◆ **Work request**: Every record below should be printed exactly, except for the pictures.

Collected data entries:
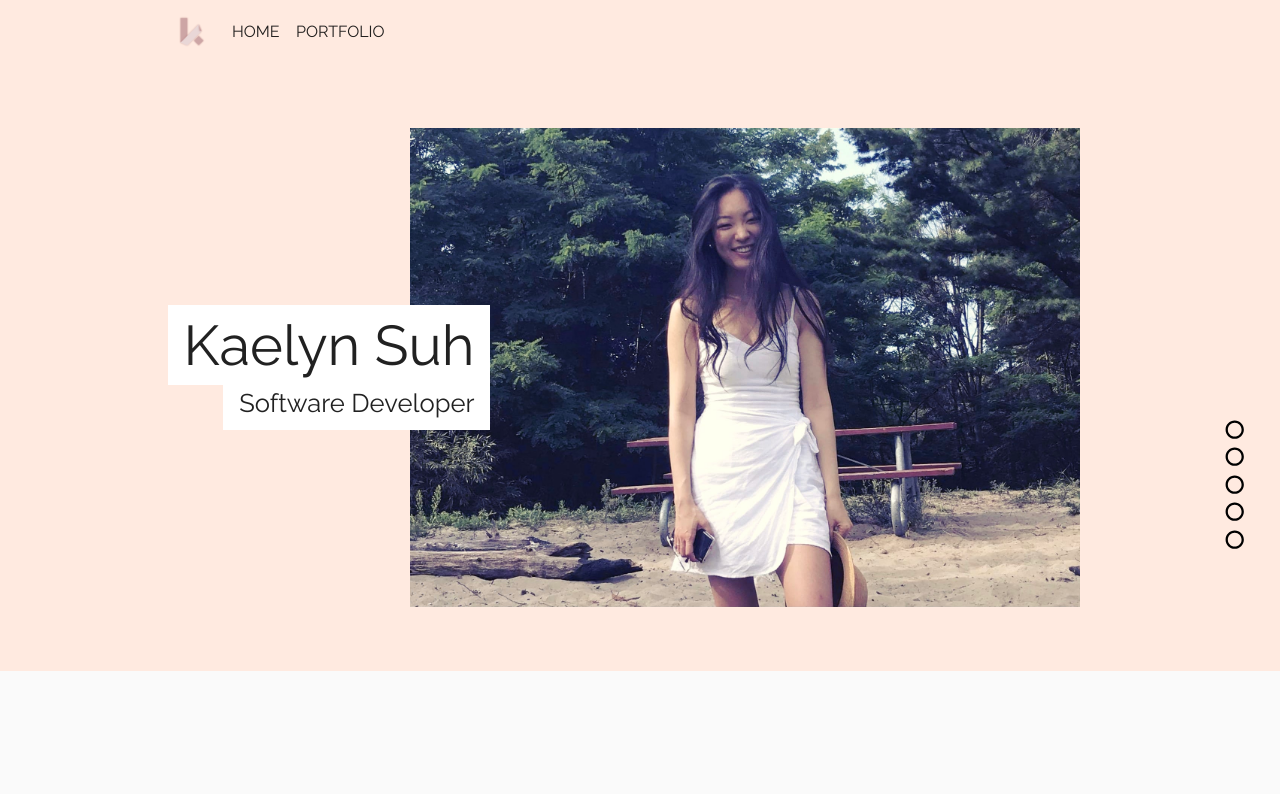
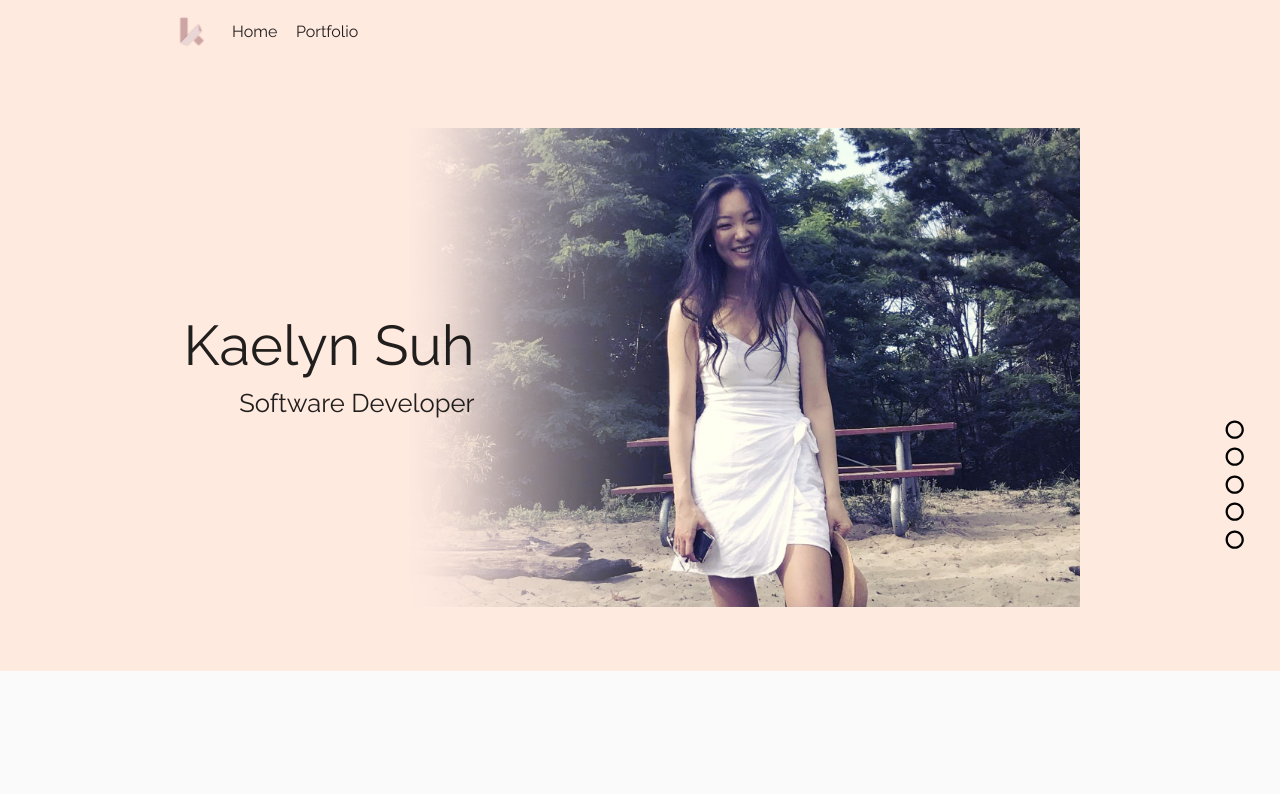
Before and after one commit to kaelynsuh/personal-website, a React (Create React App) app: page / in a window 1280 px wide. Shown: the top 794 px of the page. Built offline with nearby package versions, Linux system fonts and the light colour scheme.

Commit message:
Update photo, remove white bg on text

```diff
--- a/src/views/Home.jsx
+++ b/src/views/Home.jsx
@@ -35,8 +35,10 @@ import CloseIcon from '@material-ui/icons/Close';
 
 // import { useTheme } from '@material-ui/core/styles';
 
-import kae from '../lib/assets/images/kae.jpg';
 import logo from '../lib/assets/images/logo.png';
+
+// import kae from '../lib/assets/images/kae.jpg';
+import kae2 from '../lib/assets/images/kae2.jpeg';
 
 import SideNavItems from './SideNavItems';
 
@@ -61,7 +63,7 @@ const ProfileInfo = styled.div`
 `;
 
 const Name = styled.div`
-  background-color: #fff;
+  /* background-color: #fff; */
   /* background-color: #f2d9cd; */
 
   /* background-color: #e2c1bd; */
@@ -75,7 +77,7 @@ const Name = styled.div`
 `;
 
 const Title = styled.div`
-  background-color: #fff;
+  /* background-color: #fff; */
   /* background-color: #f2d9cd; */
 
   /* background-color: #e2c1bd; */
@@ -149,6 +151,8 @@ const StyledMenu = styled(Button)`
 `;
 
 const StyledMenuItems = styled(Button)`
+  text-transform: capitalize;
+
   display: none;
 
   @media screen and (min-width: 404px) {
@@ -332,7 +336,7 @@ const Home = () => {
           <Name>Kaelyn Suh</Name>
           <Title>Software Developer</Title>
         </ProfileInfo>
-        <ProfilePhoto src={kae} alt="Profile Photo" />
+        <ProfilePhoto src={kae2} alt="Profile Photo" />
       </Profile>
 
       <StyledContainer maxWidth="md">
```
Also changed, not shown: src/lib/assets/images/kae2.jpeg (added).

◆ **Solution to the exercise**:
Before and after one commit to kaelynsuh/personal-website, a React (Create React App) app: page / in a window 1280 px wide. Shown: the top 794 px of the page. Built offline with nearby package versions, Linux system fonts and the light colour scheme.

Commit message:
Update photo, remove white bg on text

```diff
--- a/src/views/Home.jsx
+++ b/src/views/Home.jsx
@@ -35,8 +35,10 @@ import CloseIcon from '@material-ui/icons/Close';
 
 // import { useTheme } from '@material-ui/core/styles';
 
-import kae from '../lib/assets/images/kae.jpg';
 import logo from '../lib/assets/images/logo.png';
+
+// import kae from '../lib/assets/images/kae.jpg';
+import kae2 from '../lib/assets/images/kae2.jpeg';
 
 import SideNavItems from './SideNavItems';
 
@@ -61,7 +63,7 @@ const ProfileInfo = styled.div`
 `;
 
 const Name = styled.div`
-  background-color: #fff;
+  /* background-color: #fff; */
   /* background-color: #f2d9cd; */
 
   /* background-color: #e2c1bd; */
@@ -75,7 +77,7 @@ const Name = styled.div`
 `;
 
 const Title = styled.div`
-  background-color: #fff;
+  /* background-color: #fff; */
   /* background-color: #f2d9cd; */
 
   /* background-color: #e2c1bd; */
@@ -149,6 +151,8 @@ const StyledMenu = styled(Button)`
 `;
 
 const StyledMenuItems = styled(Button)`
+  text-transform: capitalize;
+
   display: none;
 
   @media screen and (min-width: 404px) {
@@ -332,7 +336,7 @@ const Home = () => {
           <Name>Kaelyn Suh</Name>
           <Title>Software Developer</Title>
         </ProfileInfo>
-        <ProfilePhoto src={kae} alt="Profile Photo" />
+        <ProfilePhoto src={kae2} alt="Profile Photo" />
       </Profile>
 
       <StyledContainer maxWidth="md">
```
Also changed, not shown: src/lib/assets/images/kae2.jpeg (added).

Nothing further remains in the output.